| PROBLEM REQUIREMENTS |
What you return should match the records below exactly.

[Collected data]
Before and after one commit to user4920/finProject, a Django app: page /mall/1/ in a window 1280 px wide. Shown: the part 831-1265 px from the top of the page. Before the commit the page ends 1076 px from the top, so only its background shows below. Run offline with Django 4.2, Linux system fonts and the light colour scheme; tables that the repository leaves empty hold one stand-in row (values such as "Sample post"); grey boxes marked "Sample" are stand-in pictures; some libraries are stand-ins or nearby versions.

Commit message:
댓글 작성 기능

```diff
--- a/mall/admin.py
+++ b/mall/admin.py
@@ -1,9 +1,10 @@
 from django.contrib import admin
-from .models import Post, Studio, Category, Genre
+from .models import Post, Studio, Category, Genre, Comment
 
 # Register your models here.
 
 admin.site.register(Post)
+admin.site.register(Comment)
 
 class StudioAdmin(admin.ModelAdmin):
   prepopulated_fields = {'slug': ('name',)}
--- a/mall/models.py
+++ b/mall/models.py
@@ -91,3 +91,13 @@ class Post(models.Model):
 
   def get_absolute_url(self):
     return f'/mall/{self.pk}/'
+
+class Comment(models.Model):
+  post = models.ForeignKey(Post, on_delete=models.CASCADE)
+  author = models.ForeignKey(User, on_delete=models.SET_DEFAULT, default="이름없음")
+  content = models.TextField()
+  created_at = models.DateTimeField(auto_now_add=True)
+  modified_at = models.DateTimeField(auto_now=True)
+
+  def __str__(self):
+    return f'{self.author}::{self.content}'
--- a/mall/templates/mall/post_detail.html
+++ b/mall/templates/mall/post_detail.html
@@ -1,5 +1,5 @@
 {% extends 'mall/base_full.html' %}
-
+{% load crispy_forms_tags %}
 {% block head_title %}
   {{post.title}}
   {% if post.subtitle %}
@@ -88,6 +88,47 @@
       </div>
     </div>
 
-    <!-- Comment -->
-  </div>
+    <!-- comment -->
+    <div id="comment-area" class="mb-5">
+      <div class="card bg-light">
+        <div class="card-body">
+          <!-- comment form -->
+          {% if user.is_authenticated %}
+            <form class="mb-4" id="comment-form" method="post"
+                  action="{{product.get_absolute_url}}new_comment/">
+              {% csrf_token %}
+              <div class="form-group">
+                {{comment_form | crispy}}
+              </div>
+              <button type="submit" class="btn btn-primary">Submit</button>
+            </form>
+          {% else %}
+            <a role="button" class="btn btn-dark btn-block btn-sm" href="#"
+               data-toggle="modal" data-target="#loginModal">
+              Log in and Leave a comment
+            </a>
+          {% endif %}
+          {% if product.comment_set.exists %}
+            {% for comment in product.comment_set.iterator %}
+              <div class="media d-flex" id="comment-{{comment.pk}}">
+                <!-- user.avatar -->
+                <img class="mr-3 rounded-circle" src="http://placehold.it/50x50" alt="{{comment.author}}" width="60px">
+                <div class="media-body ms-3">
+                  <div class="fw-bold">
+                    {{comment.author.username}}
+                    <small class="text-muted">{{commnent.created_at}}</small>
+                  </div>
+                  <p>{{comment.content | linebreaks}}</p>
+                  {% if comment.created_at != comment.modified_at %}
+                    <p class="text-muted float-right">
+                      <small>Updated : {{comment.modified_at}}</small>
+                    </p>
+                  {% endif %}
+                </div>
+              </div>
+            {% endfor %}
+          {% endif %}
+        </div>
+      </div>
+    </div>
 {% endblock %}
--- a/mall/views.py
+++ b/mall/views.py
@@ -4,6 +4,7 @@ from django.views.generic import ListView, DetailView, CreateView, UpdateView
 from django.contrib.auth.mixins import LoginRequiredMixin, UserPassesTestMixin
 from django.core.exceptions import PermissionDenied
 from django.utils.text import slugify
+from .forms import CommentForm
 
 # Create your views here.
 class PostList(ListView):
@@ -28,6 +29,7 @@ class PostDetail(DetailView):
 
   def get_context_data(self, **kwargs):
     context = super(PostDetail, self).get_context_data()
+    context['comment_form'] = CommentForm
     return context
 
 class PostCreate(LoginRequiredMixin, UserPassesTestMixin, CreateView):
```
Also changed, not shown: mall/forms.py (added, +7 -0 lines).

| RESULT OF THE EXERCISE |
Before and after one commit to user4920/finProject, a Django app: page /mall/1/ in a window 1280 px wide. Shown: the part 831-1265 px from the top of the page. Before the commit the page ends 1076 px from the top, so only its background shows below. Run offline with Django 4.2, Linux system fonts and the light colour scheme; tables that the repository leaves empty hold one stand-in row (values such as "Sample post"); grey boxes marked "Sample" are stand-in pictures; some libraries are stand-ins or nearby versions.

Commit message:
댓글 작성 기능

```diff
--- a/mall/admin.py
+++ b/mall/admin.py
@@ -1,9 +1,10 @@
 from django.contrib import admin
-from .models import Post, Studio, Category, Genre
+from .models import Post, Studio, Category, Genre, Comment
 
 # Register your models here.
 
 admin.site.register(Post)
+admin.site.register(Comment)
 
 class StudioAdmin(admin.ModelAdmin):
   prepopulated_fields = {'slug': ('name',)}
--- a/mall/models.py
+++ b/mall/models.py
@@ -91,3 +91,13 @@ class Post(models.Model):
 
   def get_absolute_url(self):
     return f'/mall/{self.pk}/'
+
+class Comment(models.Model):
+  post = models.ForeignKey(Post, on_delete=models.CASCADE)
+  author = models.ForeignKey(User, on_delete=models.SET_DEFAULT, default="이름없음")
+  content = models.TextField()
+  created_at = models.DateTimeField(auto_now_add=True)
+  modified_at = models.DateTimeField(auto_now=True)
+
+  def __str__(self):
+    return f'{self.author}::{self.content}'
--- a/mall/templates/mall/post_detail.html
+++ b/mall/templates/mall/post_detail.html
@@ -1,5 +1,5 @@
 {% extends 'mall/base_full.html' %}
-
+{% load crispy_forms_tags %}
 {% block head_title %}
   {{post.title}}
   {% if post.subtitle %}
@@ -88,6 +88,47 @@
       </div>
     </div>
 
-    <!-- Comment -->
-  </div>
+    <!-- comment -->
+    <div id="comment-area" class="mb-5">
+      <div class="card bg-light">
+        <div class="card-body">
+          <!-- comment form -->
+          {% if user.is_authenticated %}
+            <form class="mb-4" id="comment-form" method="post"
+                  action="{{product.get_absolute_url}}new_comment/">
+              {% csrf_token %}
+              <div class="form-group">
+                {{comment_form | crispy}}
+              </div>
+              <button type="submit" class="btn btn-primary">Submit</button>
+            </form>
+          {% else %}
+            <a role="button" class="btn btn-dark btn-block btn-sm" href="#"
+               data-toggle="modal" data-target="#loginModal">
+              Log in and Leave a comment
+            </a>
+          {% endif %}
+          {% if product.comment_set.exists %}
+            {% for comment in product.comment_set.iterator %}
+              <div class="media d-flex" id="comment-{{comment.pk}}">
+                <!-- user.avatar -->
+                <img class="mr-3 rounded-circle" src="http://placehold.it/50x50" alt="{{comment.author}}" width="60px">
+                <div class="media-body ms-3">
+                  <div class="fw-bold">
+                    {{comment.author.username}}
+                    <small class="text-muted">{{commnent.created_at}}</small>
+                  </div>
+                  <p>{{comment.content | linebreaks}}</p>
+                  {% if comment.created_at != comment.modified_at %}
+                    <p class="text-muted float-right">
+                      <small>Updated : {{comment.modified_at}}</small>
+                    </p>
+                  {% endif %}
+                </div>
+              </div>
+            {% endfor %}
+          {% endif %}
+        </div>
+      </div>
+    </div>
 {% endblock %}
--- a/mall/views.py
+++ b/mall/views.py
@@ -4,6 +4,7 @@ from django.views.generic import ListView, DetailView, CreateView, UpdateView
 from django.contrib.auth.mixins import LoginRequiredMixin, UserPassesTestMixin
 from django.core.exceptions import PermissionDenied
 from django.utils.text import slugify
+from .forms import CommentForm
 
 # Create your views here.
 class PostList(ListView):
@@ -28,6 +29,7 @@ class PostDetail(DetailView):
 
   def get_context_data(self, **kwargs):
     context = super(PostDetail, self).get_context_data()
+    context['comment_form'] = CommentForm
     return context
 
 class PostCreate(LoginRequiredMixin, UserPassesTestMixin, CreateView):
```
Also changed, not shown: mall/forms.py (added, +7 -0 lines).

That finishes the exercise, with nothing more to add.